Task to complete: List every line below containing "header".

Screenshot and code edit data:

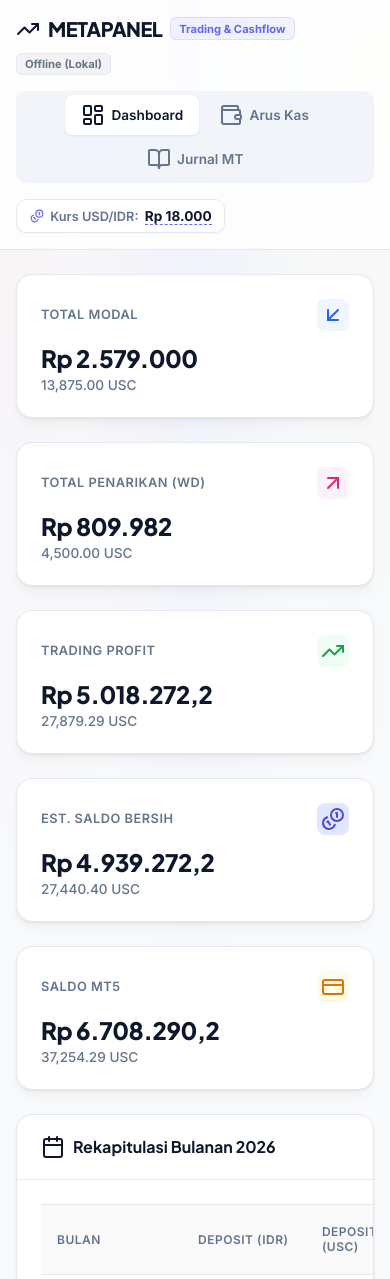
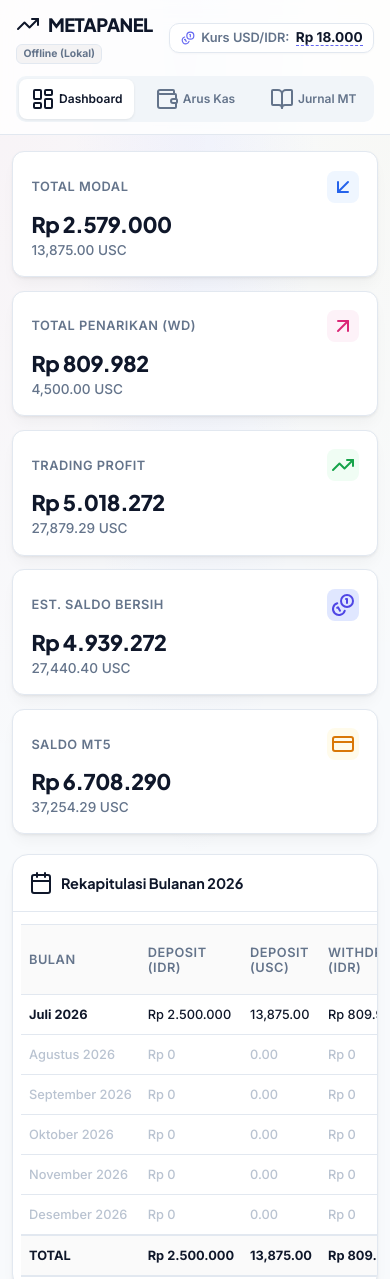
Before and after one commit to polmaaa/retrade, a plain HTML site: page index.html in a window 390 px wide. Shown: the top 1279 px of the page. Drawn offline with Linux system fonts and the light colour scheme; no server answers.

Commit message:
Optimize mobile layout for neatness and slimmest viewport fitting, hide logo subtitle tag on mobile, group logo and exchange rate widget in row, and style nav buttons side-by-side. Round rupiah decimals.

```diff
--- a/index.html
+++ b/index.html
@@ -85,6 +85,7 @@
             align-items: center;
             gap: 0.75rem;
             flex-wrap: wrap;
+            margin-right: auto;
         }
 
         .header-logo {
@@ -146,6 +147,7 @@
             background-color: #f1f5f9;
             padding: 0.25rem;
             border-radius: 10px;
+            margin-right: 1.25rem;
         }
 
         .nav-tab {
@@ -491,26 +493,102 @@
         /* Responsive changes */
         @media (max-width: 768px) {
             .header-container {
-                padding: 1rem;
-                justify-content: center;
+                display: grid !important;
+                grid-template-columns: 1fr auto;
+                grid-template-rows: auto auto;
+                gap: 0.75rem;
+                padding: 0.75rem 1rem;
+            }
+            .header-logo-group {
+                grid-column: 1;
+                grid-row: 1;
+                margin-right: 0;
+                gap: 0.5rem;
+            }
+            .header-logo h1 {
+                font-size: 1.15rem;
+            }
+            .header-logo span {
+                display: none;
+            }
+            .sync-badge {
+                padding: 0.15rem 0.4rem;
+                font-size: 0.65rem;
+            }
+            .kurs-widget {
+                grid-column: 2;
+                grid-row: 1;
+                align-self: center;
+                padding: 0.35rem 0.65rem;
             }
             .header-nav {
+                grid-column: 1 / span 2;
+                grid-row: 2;
+                display: grid !important;
+                grid-template-columns: repeat(3, 1fr);
+                width: 100%;
+                gap: 0.2rem;
+                padding: 0.2rem;
+                background-color: #f1f5f9;
+                border-radius: 10px;
+                margin-right: 0;
+            }
+            .nav-tab {
                 width: 100%;
                 justify-content: center;
+                padding: 0.5rem 0.2rem;
+                font-size: 0.75rem;
+                gap: 0.25rem;
+            }
+            .nav-tab i {
+                width: 13px;
+                height: 13px;
             }
             main {
-                padding: 1.5rem 1rem;
-                gap: 1.5rem;
+                padding: 1rem 0.75rem;
+                gap: 1.25rem;
             }
             .kpi-grid {
                 grid-template-columns: 1fr;
+                gap: 0.85rem;
+            }
+            .kpi-card {
+                padding: 1.15rem;
+                border-radius: 12px;
+            }
+            .kpi-header {
+                margin-bottom: 0.5rem;
+            }
+            .kpi-value-idr {
+                font-size: 1.35rem;
             }
             .table-controls {
+                width: 100%;
+                display: grid !important;
+                grid-template-columns: 1fr 1fr;
+                gap: 0.5rem;
+                margin-top: 0.25rem;
+            }
+            .filter-select {
+                width: 100%;
+                font-size: 0.8rem;
+                padding: 0.5rem 0.75rem;
+            }
+            .card-header {
+                padding: 1rem;
                 flex-direction: column;
-                align-items: stretch;
+                align-items: flex-start;
+                gap: 0.75rem;
             }
-            .search-wrapper {
-                max-width: 100%;
+            .card-title {
+                font-size: 0.9rem;
+            }
+            .card-body {
+                padding: 0.75rem 0.5rem;
+            }
+            td, th {
+                padding: 0.75rem 0.5rem;
+                font-size: 0.8rem;
             }
         }
     </style>
@@ -530,7 +608,6 @@
                     <span id="sync-text">Memuat Data...</span>
                 </div>
             </div>
-            <div style="display: flex; align-items: center; gap: 1rem; flex-wrap: wrap;">
             <div class="header-nav">
                 <button class="nav-tab active" onclick="switchTab('dashboard', this)">
                     <i data-lucide="layout-dashboard"></i> Dashboard
@@ -548,7 +625,6 @@
                 <span style="font-size: 0.8rem; font-weight: 600; color: var(--text-secondary);">Kurs USD/IDR:</span>
                 <span id="kurs-value-display" style="font-size: 0.85rem; font-weight: 700; color: var(--text-primary); border-bottom: 1px dashed var(--primary-color);">Rp 18.000</span>
                 <input type="number" id="kurs-value-input" style="display: none; width: 80px; font-size: 0.85rem; font-weight: 700; border: 1px solid var(--primary-color); border-radius: 6px; padding: 0.15rem 0.3rem; text-align: right;" onblur="disableKursEdit(true)" onkeydown="if(event.key==='Enter') this.blur();" onclick="event.stopPropagation()">
-                </div>
             </div>
         </div>
     </header>
@@ -722,7 +798,7 @@
         // Helper to format currency
         function formatRupiah(number) {
             if (number === null || number === undefined || isNaN(number)) return 'Rp -';
-            const valStr = Math.abs(number).toLocaleString('id-ID');
+            const valStr = Math.round(Math.abs(number)).toLocaleString('id-ID');
             return (number < 0 ? '- Rp ' : 'Rp ') + valStr;
         }
 
```
Lines whose indentation alone changed are shown as unchanged.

Solution for this problem:
         .header-logo {
             .header-container {
+            .header-logo-group {
+            .header-logo h1 {
+            .header-logo span {
             .header-nav {
+            .kpi-header {
+            .card-header {
             <div class="header-nav">
     </header>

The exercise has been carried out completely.